Sunday, April 29, 2012


There is NO way to make this shorter. Just hang in there, go slow, and read it over.

To understand run-ons we need some definitions.

Definition of a sentence:      subject, verb, complete thought.
Definition of  a fragment:    missing one of the above.
Definition of a run-on:         too many of one of the above.

In other words most of the time a run-on is more than one sentence.

The most common run-on is the missing comma before a coordinating conjunction or the missing coordinating conjunction itself. But let's back up a bit.

There are only seven words that can connect two complete sentences. You can use the mimetic device fanboys to remember them: for, and, nor, but, or, yet, so.

The problem here is that student writers sometimes use however, therefore, then and many others to connect two sentences. Using these words that way would be incorrect.

However, the major issue with run-ons in student papers isn't that there is a missing period between two sentences or a missing comma before a coordinating conjunction or the missing coordinating conjunction itself.

The major issue with run-ons is a missing idea between two sentences.

Let's define the common coordinating conjunctions. Remember that these words are not always used as coordinating conjunctions and that we are only defining them as coordinating conjunctions.

for=   becuase
and=  also, with, etc.
but=   however
so=    therefore

So now we should realize that by leaving out a coordinating conjunction we have a missing idea between two sentences--also, however, therefore--which is usually the problem with run-ons. Let's take a look at a few.

He knew these words by heart, and he should have, this song was constantly playing on his computer.

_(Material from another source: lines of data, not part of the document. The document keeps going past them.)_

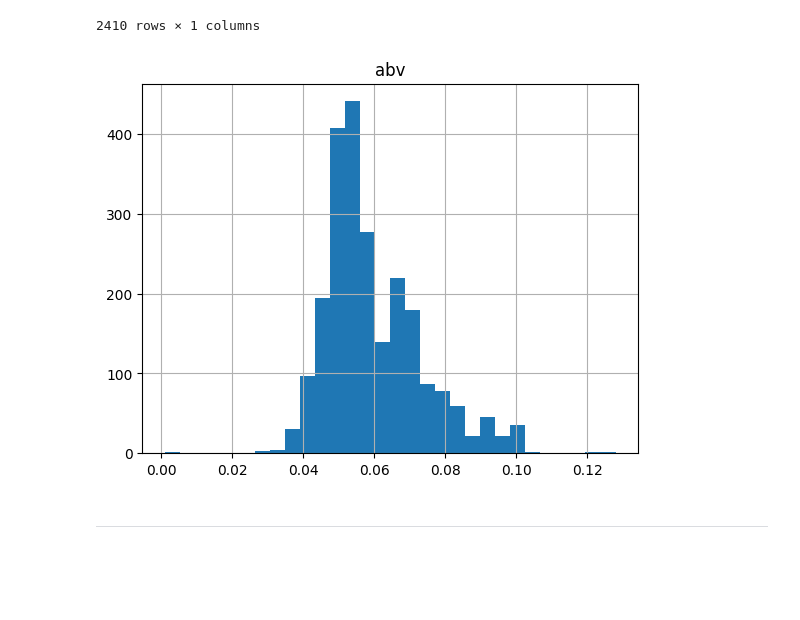
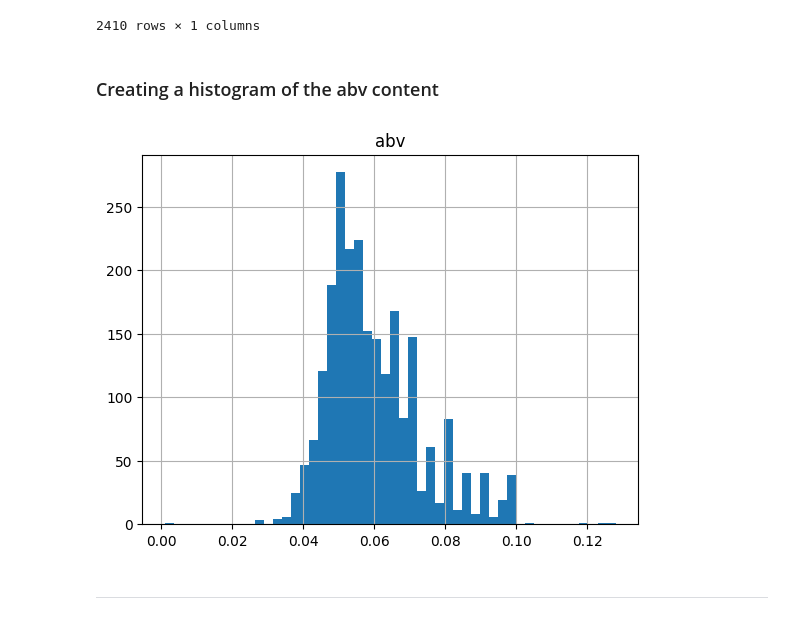
Before and after one commit to Data1234321/Portfolio, a Jupyter notebook: sql-analysis-of-us-craft-beers-breweries.ipynb, the cells around one changed output. Saved outputs shown, nothing was run; the diff lists cells and outputs as text; code cells hidden in the pictures; blank space fills up the shorter version.

```diff
--- a/sql-analysis-of-us-craft-beers-breweries.ipynb
+++ b/sql-analysis-of-us-craft-beers-breweries.ipynb
@@ -233,12 +238,12 @@ abv_distribution
 | 2408 | 0.055 |
 | 2409 | 0.052 |
 2410 rows × 1 columns
-# %%
-# Creating a histogram of the abv content
-
-abv_hist = abv_distribution.hist(bins=30);
-# %% [output]
-[figure, removed]
+# %% [markdown]
+### Creating a histogram of the abv content
+# %%
+abv_hist = abv_distribution.hist(bins=50);
+# %% [output]
+[figure, added]
 # %% [markdown]
 ***
 # %% [markdown]
```
Also changed, not shown: parts of 5 cells of this notebook.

There's more than one complete thought here, but let's see how to connect them.

The simple fix is a period: should have. This song

But we lose the idea between these two sentences. It sounds better like this:

and he should have because this song was
and he should have, for this song was

Incidentally, subordinate clauses that begin with words like because, like the one above, do not always have to comma. It depends on length, style and clarity.

Ha, but there is an exception to this correction. There is another solution. We could also do this:

and he should have--this song was 

The dash is usually typed as two hyphens and usually shows an interruption of sorts and can be used for emphasis and style. By using it here it counts as an interruption, but somehow we also translate it as that missing idea between the two sentences. We translate it as for or because.

As for the general definition of a sentence, there is an exception as usual.

"I love you, I hate you, and I want my records back."

This is okay even though it is technically three complete sentences presented as a list with an and on the last one, exactly as if I had written,

I like beer, popcorn and movies.

It works with longer sentences, and I've seen it work many more than just three sentences.

No comments:

Post a Comment